[What this task involves] When a line of the material has the word "CATEGORY" in it, copy that line.

*** Block opens ***

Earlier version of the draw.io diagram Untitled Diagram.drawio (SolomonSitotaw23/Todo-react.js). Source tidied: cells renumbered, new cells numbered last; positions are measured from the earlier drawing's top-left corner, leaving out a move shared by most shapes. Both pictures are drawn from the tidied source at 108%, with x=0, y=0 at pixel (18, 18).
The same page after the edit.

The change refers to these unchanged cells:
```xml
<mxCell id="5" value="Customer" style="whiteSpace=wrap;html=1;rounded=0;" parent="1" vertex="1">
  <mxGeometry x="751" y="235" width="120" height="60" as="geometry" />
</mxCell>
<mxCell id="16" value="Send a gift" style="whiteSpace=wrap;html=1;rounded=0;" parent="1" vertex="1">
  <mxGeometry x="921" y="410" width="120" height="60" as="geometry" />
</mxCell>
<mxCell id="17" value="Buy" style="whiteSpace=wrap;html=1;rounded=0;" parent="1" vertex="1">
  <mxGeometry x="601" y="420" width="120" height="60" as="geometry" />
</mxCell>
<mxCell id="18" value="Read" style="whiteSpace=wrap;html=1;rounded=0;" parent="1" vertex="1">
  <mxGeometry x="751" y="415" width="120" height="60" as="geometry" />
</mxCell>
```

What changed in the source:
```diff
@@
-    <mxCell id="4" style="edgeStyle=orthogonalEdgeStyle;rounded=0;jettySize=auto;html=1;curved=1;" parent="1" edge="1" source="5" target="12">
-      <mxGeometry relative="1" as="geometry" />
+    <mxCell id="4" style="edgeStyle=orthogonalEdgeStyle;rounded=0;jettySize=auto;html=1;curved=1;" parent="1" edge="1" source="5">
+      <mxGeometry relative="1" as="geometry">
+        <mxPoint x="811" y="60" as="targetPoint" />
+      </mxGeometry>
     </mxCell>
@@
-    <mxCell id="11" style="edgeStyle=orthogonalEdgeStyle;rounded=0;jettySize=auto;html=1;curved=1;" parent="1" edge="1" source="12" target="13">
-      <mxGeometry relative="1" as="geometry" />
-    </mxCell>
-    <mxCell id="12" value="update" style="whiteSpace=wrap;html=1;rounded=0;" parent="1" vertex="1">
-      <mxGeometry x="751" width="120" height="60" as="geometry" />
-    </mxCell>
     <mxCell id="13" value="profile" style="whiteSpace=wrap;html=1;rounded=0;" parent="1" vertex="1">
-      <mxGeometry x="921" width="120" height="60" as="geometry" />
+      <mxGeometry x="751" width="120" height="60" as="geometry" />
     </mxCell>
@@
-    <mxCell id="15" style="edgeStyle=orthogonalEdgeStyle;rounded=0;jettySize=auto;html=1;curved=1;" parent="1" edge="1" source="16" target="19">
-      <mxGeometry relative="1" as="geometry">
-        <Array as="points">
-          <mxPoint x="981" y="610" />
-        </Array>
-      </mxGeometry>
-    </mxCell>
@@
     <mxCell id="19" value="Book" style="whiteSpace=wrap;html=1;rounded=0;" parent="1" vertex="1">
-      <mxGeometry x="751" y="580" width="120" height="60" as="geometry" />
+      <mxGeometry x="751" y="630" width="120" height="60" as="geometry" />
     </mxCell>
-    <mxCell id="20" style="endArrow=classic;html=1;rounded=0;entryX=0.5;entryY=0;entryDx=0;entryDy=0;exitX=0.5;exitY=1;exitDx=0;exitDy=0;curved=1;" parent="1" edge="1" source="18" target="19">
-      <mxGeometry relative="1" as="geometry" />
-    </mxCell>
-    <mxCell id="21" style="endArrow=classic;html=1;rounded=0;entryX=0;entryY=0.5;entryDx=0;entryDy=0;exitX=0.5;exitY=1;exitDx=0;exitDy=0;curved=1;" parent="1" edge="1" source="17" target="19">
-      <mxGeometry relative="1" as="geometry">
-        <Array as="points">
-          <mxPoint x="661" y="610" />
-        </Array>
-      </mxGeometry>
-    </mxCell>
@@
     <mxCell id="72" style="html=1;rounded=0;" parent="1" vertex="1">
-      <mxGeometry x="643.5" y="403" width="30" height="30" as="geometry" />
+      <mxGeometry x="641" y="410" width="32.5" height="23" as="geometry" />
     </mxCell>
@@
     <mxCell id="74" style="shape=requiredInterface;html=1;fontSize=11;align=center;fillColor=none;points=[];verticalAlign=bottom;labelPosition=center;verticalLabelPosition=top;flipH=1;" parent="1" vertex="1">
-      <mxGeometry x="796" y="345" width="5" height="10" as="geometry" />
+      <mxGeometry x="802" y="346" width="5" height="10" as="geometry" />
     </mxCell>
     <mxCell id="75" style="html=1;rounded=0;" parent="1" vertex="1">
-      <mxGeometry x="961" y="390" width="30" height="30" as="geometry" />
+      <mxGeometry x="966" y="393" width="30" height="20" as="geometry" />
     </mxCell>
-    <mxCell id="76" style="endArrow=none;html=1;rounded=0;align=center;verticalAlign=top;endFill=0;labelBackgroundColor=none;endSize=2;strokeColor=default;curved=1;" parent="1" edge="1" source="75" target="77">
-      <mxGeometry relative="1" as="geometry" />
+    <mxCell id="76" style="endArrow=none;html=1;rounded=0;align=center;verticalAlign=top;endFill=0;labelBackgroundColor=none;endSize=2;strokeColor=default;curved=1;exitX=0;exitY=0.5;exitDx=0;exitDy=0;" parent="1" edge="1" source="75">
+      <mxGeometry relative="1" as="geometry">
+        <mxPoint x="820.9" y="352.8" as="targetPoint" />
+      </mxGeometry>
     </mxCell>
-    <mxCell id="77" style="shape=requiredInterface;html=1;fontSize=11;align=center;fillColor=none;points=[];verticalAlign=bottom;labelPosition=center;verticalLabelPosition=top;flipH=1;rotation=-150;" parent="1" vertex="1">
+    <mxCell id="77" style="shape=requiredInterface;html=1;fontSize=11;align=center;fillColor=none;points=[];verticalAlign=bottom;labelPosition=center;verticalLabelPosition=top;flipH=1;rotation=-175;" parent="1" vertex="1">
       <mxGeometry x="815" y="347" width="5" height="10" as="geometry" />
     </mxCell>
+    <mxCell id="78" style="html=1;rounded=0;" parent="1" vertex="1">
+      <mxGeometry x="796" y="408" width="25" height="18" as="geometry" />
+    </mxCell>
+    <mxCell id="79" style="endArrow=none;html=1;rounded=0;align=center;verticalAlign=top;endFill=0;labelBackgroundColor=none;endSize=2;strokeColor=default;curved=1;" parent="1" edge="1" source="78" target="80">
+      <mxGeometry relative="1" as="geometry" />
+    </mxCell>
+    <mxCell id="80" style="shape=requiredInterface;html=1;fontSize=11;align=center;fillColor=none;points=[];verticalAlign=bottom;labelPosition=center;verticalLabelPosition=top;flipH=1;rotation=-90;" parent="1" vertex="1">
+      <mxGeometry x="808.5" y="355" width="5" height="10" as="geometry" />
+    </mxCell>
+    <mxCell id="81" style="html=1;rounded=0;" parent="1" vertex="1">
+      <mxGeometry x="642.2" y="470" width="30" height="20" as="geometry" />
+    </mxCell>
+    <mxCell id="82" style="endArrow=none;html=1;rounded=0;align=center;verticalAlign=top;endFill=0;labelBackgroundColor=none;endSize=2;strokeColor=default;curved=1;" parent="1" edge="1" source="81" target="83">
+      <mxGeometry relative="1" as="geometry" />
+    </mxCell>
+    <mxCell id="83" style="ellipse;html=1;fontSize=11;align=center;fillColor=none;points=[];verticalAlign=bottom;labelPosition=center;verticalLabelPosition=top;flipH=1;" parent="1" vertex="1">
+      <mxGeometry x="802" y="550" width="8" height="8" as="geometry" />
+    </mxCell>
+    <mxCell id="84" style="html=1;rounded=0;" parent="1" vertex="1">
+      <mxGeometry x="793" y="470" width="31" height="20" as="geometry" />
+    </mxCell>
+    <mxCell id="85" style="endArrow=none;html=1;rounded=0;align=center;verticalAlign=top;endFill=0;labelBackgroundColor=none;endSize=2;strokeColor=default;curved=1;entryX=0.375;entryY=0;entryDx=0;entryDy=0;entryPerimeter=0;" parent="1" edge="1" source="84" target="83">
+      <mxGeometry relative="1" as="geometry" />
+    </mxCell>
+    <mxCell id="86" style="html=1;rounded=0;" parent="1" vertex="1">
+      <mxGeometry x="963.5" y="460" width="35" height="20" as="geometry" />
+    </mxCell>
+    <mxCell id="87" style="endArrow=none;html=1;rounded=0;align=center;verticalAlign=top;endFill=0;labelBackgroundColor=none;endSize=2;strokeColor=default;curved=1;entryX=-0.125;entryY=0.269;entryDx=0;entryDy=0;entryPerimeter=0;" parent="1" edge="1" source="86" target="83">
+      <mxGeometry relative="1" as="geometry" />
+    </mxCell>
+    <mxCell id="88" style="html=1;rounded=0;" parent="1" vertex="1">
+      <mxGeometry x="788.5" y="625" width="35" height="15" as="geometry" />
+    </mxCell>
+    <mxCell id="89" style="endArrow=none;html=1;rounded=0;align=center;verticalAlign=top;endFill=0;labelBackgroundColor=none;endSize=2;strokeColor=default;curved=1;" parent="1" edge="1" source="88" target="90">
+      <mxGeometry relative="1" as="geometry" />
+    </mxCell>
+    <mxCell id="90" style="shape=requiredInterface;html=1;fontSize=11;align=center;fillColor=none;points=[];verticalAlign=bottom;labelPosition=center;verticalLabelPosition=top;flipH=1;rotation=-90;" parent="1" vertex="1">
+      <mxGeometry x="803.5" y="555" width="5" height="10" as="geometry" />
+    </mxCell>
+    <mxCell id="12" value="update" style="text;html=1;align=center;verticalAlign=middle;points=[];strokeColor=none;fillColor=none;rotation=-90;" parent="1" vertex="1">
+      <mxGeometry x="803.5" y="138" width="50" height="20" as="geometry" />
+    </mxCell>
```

*** Block closes ***
*** Block opens ***

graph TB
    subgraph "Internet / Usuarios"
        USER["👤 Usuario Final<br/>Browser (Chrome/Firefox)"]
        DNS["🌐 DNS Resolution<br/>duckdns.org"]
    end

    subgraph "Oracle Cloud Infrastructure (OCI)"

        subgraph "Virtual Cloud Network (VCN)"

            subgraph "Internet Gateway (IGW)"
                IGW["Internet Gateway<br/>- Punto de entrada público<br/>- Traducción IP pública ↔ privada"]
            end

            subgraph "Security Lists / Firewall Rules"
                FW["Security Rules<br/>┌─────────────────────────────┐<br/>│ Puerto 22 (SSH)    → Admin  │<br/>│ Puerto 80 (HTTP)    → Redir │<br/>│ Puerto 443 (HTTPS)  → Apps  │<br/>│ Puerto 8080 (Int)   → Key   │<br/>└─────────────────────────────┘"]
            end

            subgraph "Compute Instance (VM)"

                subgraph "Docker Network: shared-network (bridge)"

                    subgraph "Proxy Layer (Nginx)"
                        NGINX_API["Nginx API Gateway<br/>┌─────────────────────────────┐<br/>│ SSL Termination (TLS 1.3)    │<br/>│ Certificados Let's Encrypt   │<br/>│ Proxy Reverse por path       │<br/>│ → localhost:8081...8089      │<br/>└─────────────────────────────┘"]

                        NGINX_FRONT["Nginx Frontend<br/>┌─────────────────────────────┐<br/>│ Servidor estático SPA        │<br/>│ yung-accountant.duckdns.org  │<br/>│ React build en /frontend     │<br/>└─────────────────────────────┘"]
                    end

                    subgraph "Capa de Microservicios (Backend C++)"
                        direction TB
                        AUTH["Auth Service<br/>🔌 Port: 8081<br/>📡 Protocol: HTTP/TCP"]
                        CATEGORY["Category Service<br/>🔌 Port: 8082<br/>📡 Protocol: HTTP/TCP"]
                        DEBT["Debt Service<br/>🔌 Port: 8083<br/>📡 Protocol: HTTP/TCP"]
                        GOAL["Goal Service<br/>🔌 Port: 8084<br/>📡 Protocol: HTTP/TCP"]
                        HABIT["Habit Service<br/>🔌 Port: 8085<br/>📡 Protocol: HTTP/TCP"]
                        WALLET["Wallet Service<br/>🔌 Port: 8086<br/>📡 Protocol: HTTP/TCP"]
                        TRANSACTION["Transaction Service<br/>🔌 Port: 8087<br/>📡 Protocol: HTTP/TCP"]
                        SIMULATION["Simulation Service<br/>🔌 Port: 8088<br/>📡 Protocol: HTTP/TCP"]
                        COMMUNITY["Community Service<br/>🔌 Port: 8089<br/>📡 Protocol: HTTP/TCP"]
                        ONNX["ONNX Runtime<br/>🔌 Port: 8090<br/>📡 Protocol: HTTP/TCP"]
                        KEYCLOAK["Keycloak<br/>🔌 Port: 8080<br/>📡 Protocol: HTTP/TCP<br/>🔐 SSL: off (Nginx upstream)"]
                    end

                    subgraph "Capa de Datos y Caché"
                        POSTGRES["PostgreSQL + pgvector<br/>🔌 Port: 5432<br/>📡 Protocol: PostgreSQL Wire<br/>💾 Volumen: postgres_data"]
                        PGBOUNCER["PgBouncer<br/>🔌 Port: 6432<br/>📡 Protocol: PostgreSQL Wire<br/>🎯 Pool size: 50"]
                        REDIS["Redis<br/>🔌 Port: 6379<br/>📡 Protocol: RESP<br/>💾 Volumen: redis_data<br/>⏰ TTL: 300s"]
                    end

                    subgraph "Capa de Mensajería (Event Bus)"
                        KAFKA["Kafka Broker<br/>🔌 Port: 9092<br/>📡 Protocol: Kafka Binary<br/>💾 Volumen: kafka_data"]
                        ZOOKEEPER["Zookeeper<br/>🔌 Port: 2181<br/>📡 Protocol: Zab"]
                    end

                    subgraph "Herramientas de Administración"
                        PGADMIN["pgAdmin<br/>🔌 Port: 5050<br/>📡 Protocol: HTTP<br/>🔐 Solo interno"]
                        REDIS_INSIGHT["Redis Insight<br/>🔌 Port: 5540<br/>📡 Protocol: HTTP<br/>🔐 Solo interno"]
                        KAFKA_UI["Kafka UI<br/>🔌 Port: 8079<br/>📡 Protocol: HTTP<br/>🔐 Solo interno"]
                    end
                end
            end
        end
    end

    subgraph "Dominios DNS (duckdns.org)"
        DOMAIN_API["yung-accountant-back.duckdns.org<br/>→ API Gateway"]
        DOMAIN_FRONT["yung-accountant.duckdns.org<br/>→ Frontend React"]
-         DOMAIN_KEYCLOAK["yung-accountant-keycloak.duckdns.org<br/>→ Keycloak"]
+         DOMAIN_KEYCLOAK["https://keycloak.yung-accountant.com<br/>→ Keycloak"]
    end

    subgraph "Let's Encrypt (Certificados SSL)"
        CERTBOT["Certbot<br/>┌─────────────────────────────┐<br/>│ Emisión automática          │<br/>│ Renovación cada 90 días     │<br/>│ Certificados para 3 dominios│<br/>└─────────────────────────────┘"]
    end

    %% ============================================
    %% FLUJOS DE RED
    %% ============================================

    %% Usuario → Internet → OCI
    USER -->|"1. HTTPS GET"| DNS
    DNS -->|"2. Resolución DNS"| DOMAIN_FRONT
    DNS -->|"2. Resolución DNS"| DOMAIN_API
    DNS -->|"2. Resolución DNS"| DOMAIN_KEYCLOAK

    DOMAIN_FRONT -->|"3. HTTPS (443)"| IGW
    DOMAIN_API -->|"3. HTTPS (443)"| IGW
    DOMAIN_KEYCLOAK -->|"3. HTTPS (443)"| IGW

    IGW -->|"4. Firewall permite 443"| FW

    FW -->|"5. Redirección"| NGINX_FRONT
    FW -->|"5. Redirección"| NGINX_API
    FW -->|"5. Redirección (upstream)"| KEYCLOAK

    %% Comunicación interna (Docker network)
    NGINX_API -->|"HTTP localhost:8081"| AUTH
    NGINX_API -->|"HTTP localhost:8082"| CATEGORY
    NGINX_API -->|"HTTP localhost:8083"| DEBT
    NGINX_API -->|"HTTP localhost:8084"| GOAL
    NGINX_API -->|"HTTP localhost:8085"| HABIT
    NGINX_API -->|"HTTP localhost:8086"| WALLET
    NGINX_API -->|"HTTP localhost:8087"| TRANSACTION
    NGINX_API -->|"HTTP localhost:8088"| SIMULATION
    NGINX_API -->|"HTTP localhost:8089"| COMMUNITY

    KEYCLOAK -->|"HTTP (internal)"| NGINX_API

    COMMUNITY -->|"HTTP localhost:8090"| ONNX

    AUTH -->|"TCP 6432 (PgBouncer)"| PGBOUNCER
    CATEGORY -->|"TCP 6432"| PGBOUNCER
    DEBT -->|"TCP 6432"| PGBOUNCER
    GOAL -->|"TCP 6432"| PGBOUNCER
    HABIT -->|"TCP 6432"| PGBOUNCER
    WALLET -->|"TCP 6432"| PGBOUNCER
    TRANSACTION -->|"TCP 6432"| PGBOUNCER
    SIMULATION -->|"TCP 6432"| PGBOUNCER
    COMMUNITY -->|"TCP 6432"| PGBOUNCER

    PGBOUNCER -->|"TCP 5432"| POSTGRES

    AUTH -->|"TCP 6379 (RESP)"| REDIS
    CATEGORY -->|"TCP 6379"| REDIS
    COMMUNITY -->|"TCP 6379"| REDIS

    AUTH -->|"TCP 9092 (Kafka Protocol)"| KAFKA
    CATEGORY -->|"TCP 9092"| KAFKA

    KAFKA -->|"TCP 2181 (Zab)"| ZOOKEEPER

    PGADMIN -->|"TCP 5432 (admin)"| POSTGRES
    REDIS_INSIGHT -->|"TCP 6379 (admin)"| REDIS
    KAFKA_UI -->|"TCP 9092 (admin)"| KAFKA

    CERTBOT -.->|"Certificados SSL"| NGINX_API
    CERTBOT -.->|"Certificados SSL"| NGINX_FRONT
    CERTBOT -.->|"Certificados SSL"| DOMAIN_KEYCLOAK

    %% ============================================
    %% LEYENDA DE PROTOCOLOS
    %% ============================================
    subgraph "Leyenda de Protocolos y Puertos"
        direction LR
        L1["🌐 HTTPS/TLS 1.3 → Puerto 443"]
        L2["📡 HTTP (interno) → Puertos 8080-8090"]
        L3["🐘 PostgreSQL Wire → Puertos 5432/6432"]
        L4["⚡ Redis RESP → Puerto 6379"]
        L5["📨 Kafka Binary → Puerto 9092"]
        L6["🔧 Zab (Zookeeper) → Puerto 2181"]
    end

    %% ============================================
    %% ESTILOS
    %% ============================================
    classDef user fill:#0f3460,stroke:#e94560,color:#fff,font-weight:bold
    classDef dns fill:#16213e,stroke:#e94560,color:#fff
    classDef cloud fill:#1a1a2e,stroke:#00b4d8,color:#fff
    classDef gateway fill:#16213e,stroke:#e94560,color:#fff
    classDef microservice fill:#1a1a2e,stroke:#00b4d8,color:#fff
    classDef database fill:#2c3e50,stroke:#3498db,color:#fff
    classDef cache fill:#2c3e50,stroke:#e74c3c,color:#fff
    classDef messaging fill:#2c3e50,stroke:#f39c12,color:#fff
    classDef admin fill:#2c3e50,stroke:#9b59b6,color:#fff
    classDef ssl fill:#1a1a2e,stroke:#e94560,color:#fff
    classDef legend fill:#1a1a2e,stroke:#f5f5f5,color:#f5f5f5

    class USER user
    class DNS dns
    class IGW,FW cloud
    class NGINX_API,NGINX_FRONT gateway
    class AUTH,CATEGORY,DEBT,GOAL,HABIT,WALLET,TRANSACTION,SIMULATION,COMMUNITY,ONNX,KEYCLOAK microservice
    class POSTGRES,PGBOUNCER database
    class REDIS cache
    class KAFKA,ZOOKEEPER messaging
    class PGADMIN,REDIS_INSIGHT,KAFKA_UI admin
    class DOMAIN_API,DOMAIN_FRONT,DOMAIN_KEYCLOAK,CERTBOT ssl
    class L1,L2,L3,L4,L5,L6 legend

*** Block closes ***

[Result of this exercise]
                        CATEGORY["Category Service<br/>🔌 Port: 8082<br/>📡 Protocol: HTTP/TCP"]
    NGINX_API -->|"HTTP localhost:8082"| CATEGORY
    CATEGORY -->|"TCP 6432"| PGBOUNCER
    CATEGORY -->|"TCP 6379"| REDIS
    CATEGORY -->|"TCP 9092"| KAFKA
    class AUTH,CATEGORY,DEBT,GOAL,HABIT,WALLET,TRANSACTION,SIMULATION,COMMUNITY,ONNX,KEYCLOAK microservice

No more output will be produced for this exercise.